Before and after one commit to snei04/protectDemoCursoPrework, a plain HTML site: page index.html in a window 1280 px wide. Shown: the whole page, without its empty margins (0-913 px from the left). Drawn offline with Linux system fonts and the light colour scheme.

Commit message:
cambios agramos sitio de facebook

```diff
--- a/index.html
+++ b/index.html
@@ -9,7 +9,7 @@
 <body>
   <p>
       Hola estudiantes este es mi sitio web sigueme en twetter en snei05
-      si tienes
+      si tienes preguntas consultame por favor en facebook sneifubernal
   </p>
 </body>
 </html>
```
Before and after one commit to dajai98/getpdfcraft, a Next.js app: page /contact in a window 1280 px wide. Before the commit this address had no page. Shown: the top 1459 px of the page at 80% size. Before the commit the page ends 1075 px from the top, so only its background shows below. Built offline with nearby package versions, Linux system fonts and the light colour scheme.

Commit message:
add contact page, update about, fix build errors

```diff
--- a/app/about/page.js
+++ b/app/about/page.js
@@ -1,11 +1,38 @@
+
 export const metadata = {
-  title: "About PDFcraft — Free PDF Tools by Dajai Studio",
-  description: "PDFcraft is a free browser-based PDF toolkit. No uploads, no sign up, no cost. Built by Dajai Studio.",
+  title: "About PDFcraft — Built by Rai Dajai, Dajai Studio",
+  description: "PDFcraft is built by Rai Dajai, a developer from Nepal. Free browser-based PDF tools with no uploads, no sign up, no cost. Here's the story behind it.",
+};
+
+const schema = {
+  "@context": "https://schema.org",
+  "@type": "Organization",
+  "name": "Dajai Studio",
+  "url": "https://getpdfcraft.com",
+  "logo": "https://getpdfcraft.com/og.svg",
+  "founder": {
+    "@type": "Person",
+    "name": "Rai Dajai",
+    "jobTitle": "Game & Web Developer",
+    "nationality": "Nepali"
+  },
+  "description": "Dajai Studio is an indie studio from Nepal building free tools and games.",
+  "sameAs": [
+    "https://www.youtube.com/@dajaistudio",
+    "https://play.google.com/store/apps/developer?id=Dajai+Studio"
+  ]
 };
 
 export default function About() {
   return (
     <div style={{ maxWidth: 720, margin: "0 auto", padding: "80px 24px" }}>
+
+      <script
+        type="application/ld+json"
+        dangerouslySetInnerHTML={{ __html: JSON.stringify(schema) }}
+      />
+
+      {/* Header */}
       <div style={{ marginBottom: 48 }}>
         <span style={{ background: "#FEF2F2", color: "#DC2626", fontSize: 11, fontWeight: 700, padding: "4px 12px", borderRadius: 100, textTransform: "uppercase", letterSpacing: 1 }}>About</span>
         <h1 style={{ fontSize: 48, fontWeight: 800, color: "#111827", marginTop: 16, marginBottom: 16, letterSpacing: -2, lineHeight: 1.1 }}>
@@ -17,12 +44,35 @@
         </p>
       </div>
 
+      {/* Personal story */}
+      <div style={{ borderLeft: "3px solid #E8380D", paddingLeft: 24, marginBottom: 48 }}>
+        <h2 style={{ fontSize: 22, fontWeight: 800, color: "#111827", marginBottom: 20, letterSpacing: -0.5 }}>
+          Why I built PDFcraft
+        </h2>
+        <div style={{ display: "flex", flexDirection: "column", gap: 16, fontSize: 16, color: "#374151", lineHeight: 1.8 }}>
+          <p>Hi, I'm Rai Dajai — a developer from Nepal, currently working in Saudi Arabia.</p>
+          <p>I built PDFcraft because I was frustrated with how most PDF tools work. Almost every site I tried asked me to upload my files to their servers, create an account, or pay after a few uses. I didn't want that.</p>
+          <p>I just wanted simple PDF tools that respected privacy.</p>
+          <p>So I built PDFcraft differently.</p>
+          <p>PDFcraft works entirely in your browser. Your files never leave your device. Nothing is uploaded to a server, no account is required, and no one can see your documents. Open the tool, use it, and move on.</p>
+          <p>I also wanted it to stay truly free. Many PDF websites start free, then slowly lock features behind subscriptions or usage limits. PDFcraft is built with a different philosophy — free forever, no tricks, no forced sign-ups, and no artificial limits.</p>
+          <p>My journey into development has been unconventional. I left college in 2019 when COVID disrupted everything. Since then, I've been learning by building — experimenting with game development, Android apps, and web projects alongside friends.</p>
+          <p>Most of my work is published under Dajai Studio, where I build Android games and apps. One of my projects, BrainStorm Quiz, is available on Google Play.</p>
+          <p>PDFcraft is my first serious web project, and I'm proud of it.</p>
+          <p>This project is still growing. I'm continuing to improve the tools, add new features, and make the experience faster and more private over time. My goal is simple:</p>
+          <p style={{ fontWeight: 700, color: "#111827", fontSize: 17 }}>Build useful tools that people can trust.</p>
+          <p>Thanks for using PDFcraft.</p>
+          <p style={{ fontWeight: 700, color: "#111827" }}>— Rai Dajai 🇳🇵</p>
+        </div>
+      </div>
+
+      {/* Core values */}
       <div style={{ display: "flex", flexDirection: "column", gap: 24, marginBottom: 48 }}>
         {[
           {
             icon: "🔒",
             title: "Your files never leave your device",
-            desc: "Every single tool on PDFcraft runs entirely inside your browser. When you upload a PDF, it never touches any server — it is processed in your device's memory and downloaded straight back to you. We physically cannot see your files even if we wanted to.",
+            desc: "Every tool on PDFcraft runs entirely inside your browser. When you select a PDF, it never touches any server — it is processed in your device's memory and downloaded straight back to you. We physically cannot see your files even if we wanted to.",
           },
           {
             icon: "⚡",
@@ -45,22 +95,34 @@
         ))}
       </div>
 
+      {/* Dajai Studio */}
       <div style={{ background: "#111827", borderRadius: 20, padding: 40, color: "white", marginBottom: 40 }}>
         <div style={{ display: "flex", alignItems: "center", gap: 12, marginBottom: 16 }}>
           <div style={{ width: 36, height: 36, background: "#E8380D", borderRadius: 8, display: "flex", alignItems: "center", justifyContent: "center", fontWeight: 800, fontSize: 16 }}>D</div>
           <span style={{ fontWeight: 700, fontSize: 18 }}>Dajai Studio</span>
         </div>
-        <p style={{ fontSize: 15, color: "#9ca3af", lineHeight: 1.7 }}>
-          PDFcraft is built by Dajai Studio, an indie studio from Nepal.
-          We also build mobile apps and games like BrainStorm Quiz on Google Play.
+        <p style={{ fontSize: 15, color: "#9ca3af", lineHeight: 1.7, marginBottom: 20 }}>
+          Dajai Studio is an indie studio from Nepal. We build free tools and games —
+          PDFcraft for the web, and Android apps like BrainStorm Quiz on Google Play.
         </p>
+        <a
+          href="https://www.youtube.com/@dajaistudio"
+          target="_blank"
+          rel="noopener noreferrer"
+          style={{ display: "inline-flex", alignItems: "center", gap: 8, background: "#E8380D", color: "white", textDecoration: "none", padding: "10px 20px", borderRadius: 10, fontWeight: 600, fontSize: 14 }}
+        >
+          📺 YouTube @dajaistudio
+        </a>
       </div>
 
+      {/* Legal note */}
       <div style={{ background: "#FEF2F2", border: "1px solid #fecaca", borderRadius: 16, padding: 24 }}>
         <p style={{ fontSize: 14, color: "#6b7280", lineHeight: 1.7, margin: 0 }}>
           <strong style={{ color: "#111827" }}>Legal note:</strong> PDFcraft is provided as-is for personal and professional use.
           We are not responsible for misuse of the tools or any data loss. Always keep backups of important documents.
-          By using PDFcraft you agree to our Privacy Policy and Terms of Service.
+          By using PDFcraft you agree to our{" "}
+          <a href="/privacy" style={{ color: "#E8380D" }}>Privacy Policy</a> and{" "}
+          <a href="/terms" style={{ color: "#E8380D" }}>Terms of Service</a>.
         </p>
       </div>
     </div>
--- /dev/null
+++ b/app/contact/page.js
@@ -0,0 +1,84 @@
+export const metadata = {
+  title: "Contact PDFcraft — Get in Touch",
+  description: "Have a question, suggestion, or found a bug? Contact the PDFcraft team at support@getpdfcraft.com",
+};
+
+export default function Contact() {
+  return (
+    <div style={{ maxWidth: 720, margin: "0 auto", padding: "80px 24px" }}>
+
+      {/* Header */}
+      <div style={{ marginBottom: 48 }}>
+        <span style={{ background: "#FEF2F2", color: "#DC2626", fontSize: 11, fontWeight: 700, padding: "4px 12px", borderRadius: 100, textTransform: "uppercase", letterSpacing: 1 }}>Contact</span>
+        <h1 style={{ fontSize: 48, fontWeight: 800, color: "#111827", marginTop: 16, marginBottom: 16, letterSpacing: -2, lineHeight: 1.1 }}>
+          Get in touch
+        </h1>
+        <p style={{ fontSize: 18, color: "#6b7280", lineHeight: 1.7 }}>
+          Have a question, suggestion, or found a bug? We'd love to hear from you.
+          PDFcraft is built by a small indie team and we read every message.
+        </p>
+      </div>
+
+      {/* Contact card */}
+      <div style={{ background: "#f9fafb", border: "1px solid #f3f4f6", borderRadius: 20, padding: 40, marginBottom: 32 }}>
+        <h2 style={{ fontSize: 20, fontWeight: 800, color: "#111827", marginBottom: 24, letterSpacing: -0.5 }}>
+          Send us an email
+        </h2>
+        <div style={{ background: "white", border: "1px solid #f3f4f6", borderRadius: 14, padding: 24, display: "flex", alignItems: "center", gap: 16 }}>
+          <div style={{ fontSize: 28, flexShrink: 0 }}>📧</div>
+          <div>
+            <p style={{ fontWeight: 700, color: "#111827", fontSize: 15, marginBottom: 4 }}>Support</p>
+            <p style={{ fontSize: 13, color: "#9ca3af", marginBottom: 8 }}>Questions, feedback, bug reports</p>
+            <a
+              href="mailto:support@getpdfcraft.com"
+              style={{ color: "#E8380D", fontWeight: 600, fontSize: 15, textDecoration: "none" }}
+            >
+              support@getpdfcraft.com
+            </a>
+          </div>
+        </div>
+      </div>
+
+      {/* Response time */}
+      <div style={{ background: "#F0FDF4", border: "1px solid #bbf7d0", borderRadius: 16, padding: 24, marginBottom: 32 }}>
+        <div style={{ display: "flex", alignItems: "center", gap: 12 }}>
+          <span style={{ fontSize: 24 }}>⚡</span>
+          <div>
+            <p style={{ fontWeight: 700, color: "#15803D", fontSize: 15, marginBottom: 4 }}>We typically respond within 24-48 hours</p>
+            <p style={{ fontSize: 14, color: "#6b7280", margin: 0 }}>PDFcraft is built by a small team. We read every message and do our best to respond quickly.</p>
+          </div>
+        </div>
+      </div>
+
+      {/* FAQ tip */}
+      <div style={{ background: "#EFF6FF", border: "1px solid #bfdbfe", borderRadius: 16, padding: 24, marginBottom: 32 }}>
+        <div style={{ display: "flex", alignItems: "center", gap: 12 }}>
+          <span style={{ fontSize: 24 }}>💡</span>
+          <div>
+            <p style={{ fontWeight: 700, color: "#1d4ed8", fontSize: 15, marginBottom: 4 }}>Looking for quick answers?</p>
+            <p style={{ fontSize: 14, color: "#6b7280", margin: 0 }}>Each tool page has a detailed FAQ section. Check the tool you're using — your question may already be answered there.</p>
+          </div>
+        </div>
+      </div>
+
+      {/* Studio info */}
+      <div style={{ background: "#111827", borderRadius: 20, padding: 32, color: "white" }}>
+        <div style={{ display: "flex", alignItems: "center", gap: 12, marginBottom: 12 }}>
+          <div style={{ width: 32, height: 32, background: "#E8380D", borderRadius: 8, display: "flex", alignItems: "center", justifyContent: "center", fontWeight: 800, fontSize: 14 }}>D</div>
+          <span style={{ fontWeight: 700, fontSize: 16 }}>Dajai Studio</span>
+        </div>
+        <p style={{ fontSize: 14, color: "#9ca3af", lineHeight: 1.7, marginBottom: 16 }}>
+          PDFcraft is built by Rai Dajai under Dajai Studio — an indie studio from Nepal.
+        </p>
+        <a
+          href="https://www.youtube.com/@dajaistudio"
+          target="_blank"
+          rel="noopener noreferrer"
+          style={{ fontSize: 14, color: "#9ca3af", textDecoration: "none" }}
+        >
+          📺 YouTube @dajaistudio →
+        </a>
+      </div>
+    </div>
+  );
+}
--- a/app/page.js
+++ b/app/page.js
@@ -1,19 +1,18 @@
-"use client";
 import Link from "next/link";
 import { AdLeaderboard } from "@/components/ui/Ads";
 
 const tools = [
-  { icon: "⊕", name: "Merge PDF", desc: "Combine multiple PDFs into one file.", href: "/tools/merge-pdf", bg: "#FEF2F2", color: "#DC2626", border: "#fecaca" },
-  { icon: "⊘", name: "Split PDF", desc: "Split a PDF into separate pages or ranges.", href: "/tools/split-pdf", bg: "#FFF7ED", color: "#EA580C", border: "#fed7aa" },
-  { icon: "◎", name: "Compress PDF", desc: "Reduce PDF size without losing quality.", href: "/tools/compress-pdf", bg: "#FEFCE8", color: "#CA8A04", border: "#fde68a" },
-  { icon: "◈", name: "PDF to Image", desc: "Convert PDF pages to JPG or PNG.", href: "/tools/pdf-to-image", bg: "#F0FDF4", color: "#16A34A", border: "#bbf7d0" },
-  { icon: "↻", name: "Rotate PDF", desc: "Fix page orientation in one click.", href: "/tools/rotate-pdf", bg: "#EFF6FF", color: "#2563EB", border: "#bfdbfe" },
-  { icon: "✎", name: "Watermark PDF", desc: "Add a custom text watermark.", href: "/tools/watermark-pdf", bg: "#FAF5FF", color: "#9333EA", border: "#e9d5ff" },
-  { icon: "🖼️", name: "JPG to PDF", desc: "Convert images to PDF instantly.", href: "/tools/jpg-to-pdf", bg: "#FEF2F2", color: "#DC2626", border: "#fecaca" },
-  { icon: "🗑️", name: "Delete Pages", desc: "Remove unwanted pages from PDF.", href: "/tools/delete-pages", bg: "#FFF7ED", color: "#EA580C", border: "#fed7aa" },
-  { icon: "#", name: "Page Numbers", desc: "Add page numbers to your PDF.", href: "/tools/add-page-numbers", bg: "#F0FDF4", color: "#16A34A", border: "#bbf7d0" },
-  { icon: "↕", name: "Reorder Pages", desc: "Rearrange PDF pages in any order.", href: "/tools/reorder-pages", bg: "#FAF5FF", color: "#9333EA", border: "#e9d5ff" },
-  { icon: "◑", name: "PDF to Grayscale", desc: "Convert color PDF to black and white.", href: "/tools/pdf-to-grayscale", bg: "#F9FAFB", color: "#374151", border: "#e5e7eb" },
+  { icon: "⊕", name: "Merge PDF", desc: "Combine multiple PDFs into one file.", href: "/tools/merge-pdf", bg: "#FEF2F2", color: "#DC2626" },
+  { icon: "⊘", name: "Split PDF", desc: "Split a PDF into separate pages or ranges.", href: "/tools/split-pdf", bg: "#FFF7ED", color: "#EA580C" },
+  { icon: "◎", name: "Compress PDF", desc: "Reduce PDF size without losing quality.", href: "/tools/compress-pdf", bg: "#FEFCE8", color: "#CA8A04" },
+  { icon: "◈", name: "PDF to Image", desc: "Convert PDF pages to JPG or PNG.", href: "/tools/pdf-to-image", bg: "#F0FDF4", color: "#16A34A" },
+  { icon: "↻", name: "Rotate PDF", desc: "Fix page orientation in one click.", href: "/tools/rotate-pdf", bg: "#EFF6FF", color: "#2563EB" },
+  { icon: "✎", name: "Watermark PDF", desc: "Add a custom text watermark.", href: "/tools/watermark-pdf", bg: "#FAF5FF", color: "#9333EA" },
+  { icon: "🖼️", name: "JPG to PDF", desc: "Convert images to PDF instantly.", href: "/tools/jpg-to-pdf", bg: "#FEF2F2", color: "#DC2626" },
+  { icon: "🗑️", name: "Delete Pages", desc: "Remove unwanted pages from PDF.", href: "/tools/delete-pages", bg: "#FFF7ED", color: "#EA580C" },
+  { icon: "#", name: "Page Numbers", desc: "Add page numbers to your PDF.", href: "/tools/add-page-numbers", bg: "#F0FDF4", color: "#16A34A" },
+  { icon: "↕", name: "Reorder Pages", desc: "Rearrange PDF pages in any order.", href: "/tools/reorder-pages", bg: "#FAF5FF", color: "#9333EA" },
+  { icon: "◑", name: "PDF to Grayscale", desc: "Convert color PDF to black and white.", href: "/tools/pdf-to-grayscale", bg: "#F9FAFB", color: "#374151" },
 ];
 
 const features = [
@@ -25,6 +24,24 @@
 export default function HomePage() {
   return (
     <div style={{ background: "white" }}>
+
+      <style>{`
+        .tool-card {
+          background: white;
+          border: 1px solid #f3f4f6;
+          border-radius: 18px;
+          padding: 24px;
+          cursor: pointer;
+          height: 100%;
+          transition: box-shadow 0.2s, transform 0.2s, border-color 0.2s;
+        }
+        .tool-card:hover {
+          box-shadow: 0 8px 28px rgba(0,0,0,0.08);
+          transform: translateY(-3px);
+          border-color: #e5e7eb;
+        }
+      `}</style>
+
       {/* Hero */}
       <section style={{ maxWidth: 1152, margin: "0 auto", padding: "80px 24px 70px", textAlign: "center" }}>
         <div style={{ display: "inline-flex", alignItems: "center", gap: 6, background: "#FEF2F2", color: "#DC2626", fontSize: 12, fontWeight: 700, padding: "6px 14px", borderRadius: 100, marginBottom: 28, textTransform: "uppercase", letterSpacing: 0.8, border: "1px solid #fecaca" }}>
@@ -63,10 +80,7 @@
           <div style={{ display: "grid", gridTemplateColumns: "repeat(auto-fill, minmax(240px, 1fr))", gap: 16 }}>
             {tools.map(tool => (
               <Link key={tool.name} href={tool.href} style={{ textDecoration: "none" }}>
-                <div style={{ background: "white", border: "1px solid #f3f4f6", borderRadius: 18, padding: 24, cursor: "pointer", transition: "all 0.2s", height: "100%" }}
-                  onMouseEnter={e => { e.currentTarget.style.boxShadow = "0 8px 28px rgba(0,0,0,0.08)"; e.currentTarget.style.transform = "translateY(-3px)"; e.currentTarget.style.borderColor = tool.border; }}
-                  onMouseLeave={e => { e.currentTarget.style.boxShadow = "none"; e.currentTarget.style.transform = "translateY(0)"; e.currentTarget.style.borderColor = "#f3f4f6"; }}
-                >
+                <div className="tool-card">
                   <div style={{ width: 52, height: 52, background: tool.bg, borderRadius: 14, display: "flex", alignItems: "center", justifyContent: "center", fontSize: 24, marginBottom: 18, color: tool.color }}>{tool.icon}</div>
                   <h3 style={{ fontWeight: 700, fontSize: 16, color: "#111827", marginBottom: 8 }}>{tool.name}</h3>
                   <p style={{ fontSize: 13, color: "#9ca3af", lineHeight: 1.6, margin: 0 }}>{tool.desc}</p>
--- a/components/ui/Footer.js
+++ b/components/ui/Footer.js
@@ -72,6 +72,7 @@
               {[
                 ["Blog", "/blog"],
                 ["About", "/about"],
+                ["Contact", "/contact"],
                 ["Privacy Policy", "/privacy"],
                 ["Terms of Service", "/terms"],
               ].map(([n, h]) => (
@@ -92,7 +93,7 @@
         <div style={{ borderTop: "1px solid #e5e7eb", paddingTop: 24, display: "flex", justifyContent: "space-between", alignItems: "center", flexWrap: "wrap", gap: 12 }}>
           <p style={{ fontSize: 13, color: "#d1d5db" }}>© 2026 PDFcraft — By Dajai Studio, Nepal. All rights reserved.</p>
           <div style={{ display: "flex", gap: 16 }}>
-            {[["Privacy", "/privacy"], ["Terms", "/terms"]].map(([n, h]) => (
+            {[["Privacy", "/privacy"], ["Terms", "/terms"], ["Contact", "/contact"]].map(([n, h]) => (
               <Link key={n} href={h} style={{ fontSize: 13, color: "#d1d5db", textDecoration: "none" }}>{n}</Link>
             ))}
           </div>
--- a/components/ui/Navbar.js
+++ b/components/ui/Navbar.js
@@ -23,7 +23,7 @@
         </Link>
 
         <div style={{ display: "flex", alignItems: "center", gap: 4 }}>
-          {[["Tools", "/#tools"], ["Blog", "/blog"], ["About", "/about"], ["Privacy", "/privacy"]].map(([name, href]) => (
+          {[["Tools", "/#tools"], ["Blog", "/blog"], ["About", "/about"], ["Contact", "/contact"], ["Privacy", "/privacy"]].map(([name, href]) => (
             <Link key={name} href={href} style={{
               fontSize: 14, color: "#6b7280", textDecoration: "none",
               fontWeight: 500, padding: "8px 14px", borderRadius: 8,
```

——

Task objective:
In the listing above, which lines include the string "https"? Return every one of them.

Answer space:
+  "@context": "https://schema.org",
+  "url": "https://getpdfcraft.com",
+  "logo": "https://getpdfcraft.com/og.svg",
+    "https://www.youtube.com/@dajaistudio",
+    "https://play.google.com/store/apps/developer?id=Dajai+Studio"
+          href="https://www.youtube.com/@dajaistudio"
+          href="https://www.youtube.com/@dajaistudio"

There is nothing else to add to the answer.